PEBBLE BEACH, Calif. — 2015 NCGA Public Links champion Nick Moore was pumped to play No.2 world ranked Maverick McNealy, but he also knew it would be a tough task.
After falling 6 and 5 to McNealy in Thursday’s quarterfinals of this week’s NCGA Amateur Match Play Championship at Spyglass Hill, Moore summed up just how hard it was.
“I felt like I needed to birdie every hole to have a chance,” said Moore, who’s one of the top players on the NCGA Amateur Tour.
McNealy, the highest world-ranked amateur to ever play in an NCGA championship, was again in top form in both the Round of 32 and Round of 16.

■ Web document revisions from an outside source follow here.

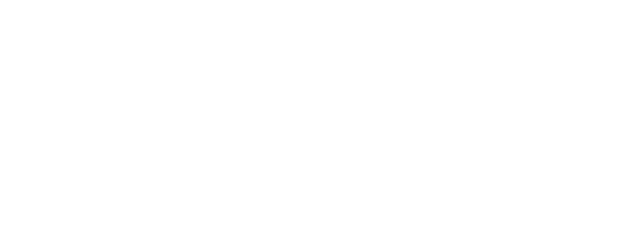
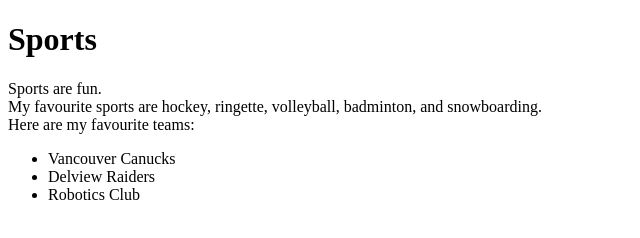
Before and after one commit to ysukumar123/sports, a plain HTML site: page index.html in a window 1280 px wide. Shown: the whole page, without its empty margins (0-640 px from the left). Drawn offline with Linux system fonts and the light colour scheme.

Commit message:
Base text
Base text for website

```diff
--- a/index.html
+++ b/index.html
@@ -3,9 +3,23 @@
 <head>
     <meta charset="UTF-8">
     <meta name="viewport" content="width=device-width, initial-scale=1.0">
-    <title>Document</title>
+    <title>Sports</title>
 </head>
 <body>
+    <h1>Sports</h1>
+
+    Sports are fun. <br>
+    My favourite sports are hockey, ringette, volleyball, badminton, and snowboarding. <br>
+    Here are my favourite teams: <br>
+    <ul>
+<li>Vancouver Canucks</li>
+<li>Delview Raiders</li>
+<li>Robotics Club</li>
+
+
+    </ul>
+
+
 
 </body>
 </html>
```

In his win over Moore and a 4 and 3 victory over Derek Ackerman in the Round of 32, the Stanford junior went a combined 10-under over 28 holes without a single bogey. Overall so far, McNealy is 18-under through 54 holes–on a Spyglass Hill course that is one of the toughest rated courses on the planet.

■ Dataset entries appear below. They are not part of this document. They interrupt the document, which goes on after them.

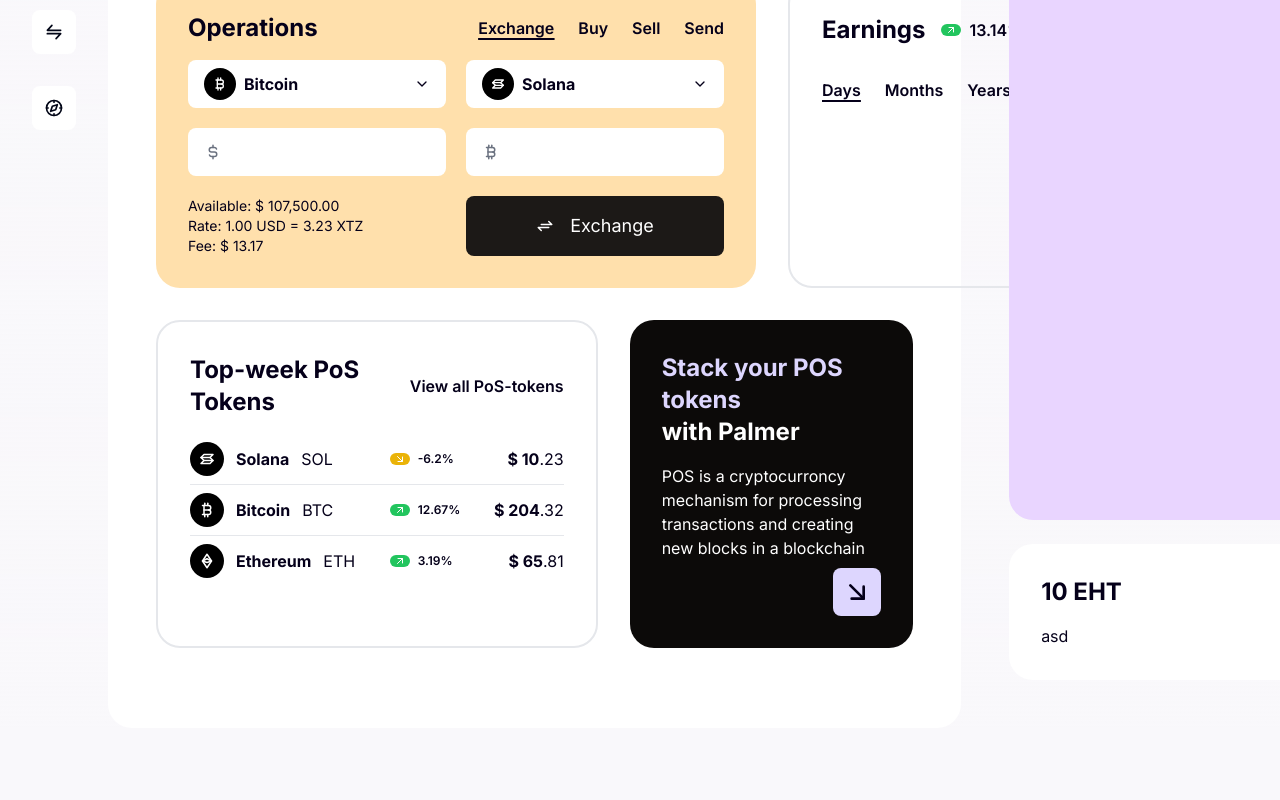
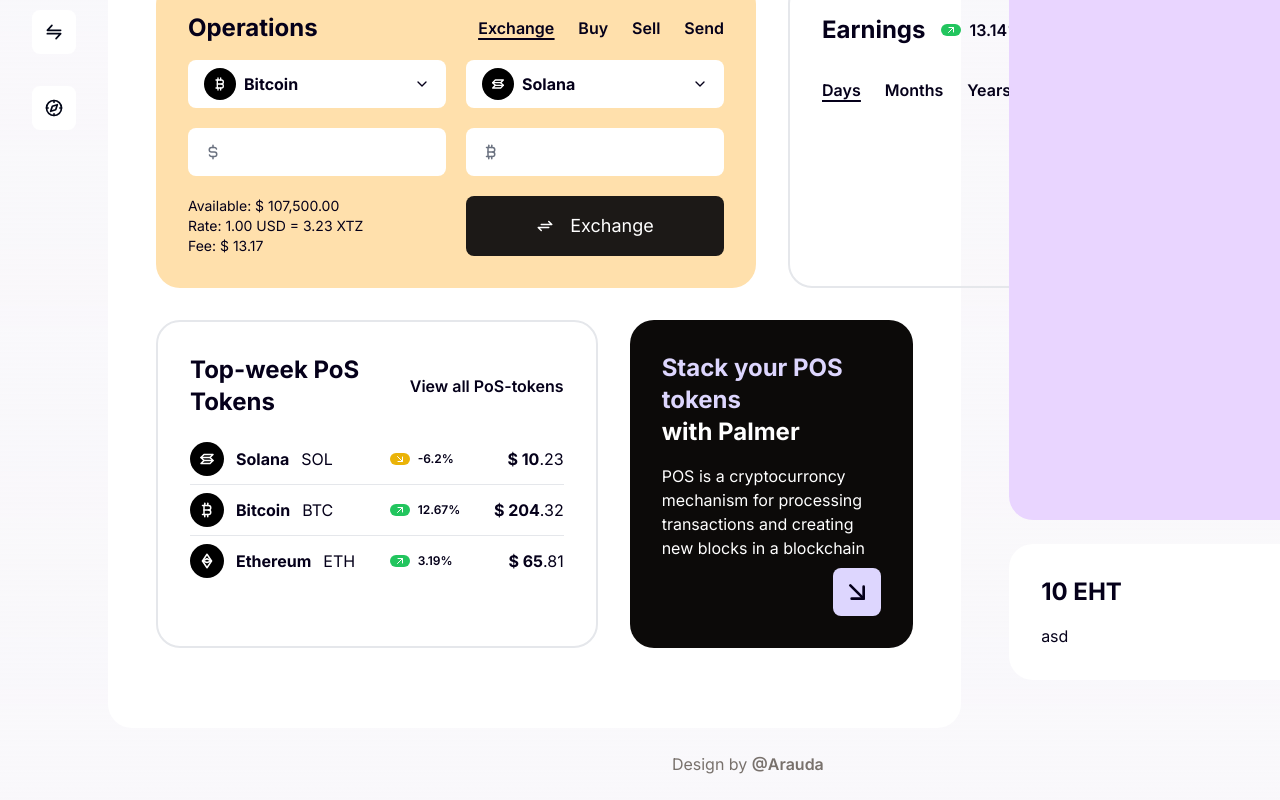
Before and after one commit to luisCislaghi/crypto-tailwind, a Next.js app: page /dashboard in a window 1280 px wide. Shown: the part 520-1320 px from the top of the page. Before the commit the page ends 1248 px from the top, so only its background shows below. Built offline with nearby package versions, Linux system fonts and the light colour scheme.

Commit message:
add design credits

```diff
--- a/src/app/dashboard/layout.tsx
+++ b/src/app/dashboard/layout.tsx
@@ -14,6 +14,16 @@
         <div className="grow">
           {header}
           <div className="flex min-h-screen items-start">{children}</div>
+          <div className=" w-full p-6 text-center text-stone-500">
+            Design by{" "}
+            <a
+              className="font-semibold hover:underline hover:decoration-2 hover:underline-offset-4 "
+              target="_blank"
+              href={"https://dribbble.com/shots/18616332-Palmer-Crypto-Web-App"}
+            >
+              @Arauda
+            </a>
+          </div>
         </div>
       </section>
     </>
```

“There’s a reason why he’s No.2 in the world,” Moore said.
For McNealy, meanwhile, it’s all been business as usual.
“I felt like I played solid golf throughout both rounds,” said McNealy, who was named to this year’s U.S. Walker Cup squad on Monday. “In the afternoon I putted really well and in the morning I hit the ball really well. Derek and Nick were really fun to play with.”
While McNealy was in cruise control, three of the other Top 4 seeds found themselves victims of upsets.
No.2 seed and defending champion Matthew Seramin fell in the Round of 16, 2 and 1, to No.18 seeded Granite Bay GC member Jon Peterson. Peterson, at 42 the oldest player left in the brackets, didn’t get off to the start he wanted to, falling behind by three through the first five holes.
“I was on the verge of jumping into the Pacific Ocean,” Peterson said.
The tide turned, however, when Peterson won holes No.6 through No.9 to bring the match back to all-square. Peterson went on to take the lead on the 13th and later closed things out by sinking a 10-foot par putt on the 16th and a 12-foot birdie putt on the 17th.
“I played really well on the back,” Peterson said. “Those last two putts were big.”
While Peterson’s putter warmed up, Seramin, who was looking to become the first repeat winner since John Catlin (2010-2011), couldn’t make anything on the back.
“I gave myself opportunities on the back-nine and just couldn’t convert,” said Seramin, who plans on taking his chances at PGA Tour Q-School this fall. “That’s just how golf is.”
Also getting bounced from the brackets were No.3 seed Justin Suh, who lost 3 and 2 in the Round of 16 to Mayacama GC member Scott Mitchell and No.4 Steven Chung, who fell 6 and 4 to No.29 seed Ryan Knop in the Round of 32.
Knop, a freshman at UC Davis, later lost 6 and 4 to Cal’s Walker Huddy in the Round of 32.
In Thursday morning’s quarterfinals, McNealy will take on No.9 Matthew Ashley. Ashley, a red-shirt sophomore at San Jose State, moved on with a 4 and 3 win in the Round of 32 over Patrick Soli.
Huddy will take on No.28 UNLV sophomore Shintaro Ban, who squeaked out two 1-up wins, and Peterson will face No.7 Matthew Cohn of San Francisco. Cohn reached the semifinals in last year’s championship, knocking out then-marquee player Corey Pereira in the quarterfinals.
Ban, the younger brother of California Amateur Championship winner Shotaro Ban, had a comeback to remember in defeating No.12 Perry Cohen in the Round of 32. Ban was down three through the first three holes and remained three down through the 12th hole.
Ban won the 14th with a birdie and later birdied the 16th through 18th holes to stun Cohen.
In the fourth quarterfinals match, Mitchell will take on No.11 Brandon Lee, who knocked out No.27 Scott Hardy, 3 and 2, in the Round of 32.
The men’s golf coach at St. Mary’s, Hardy is tied for third on the all-time NCGA win list behind Randy Haag and Casey Boyns.
Friday’s quarterfinals will begin at 7 a.m., with the first semifinals match slated to tee off at 12:30 p.m.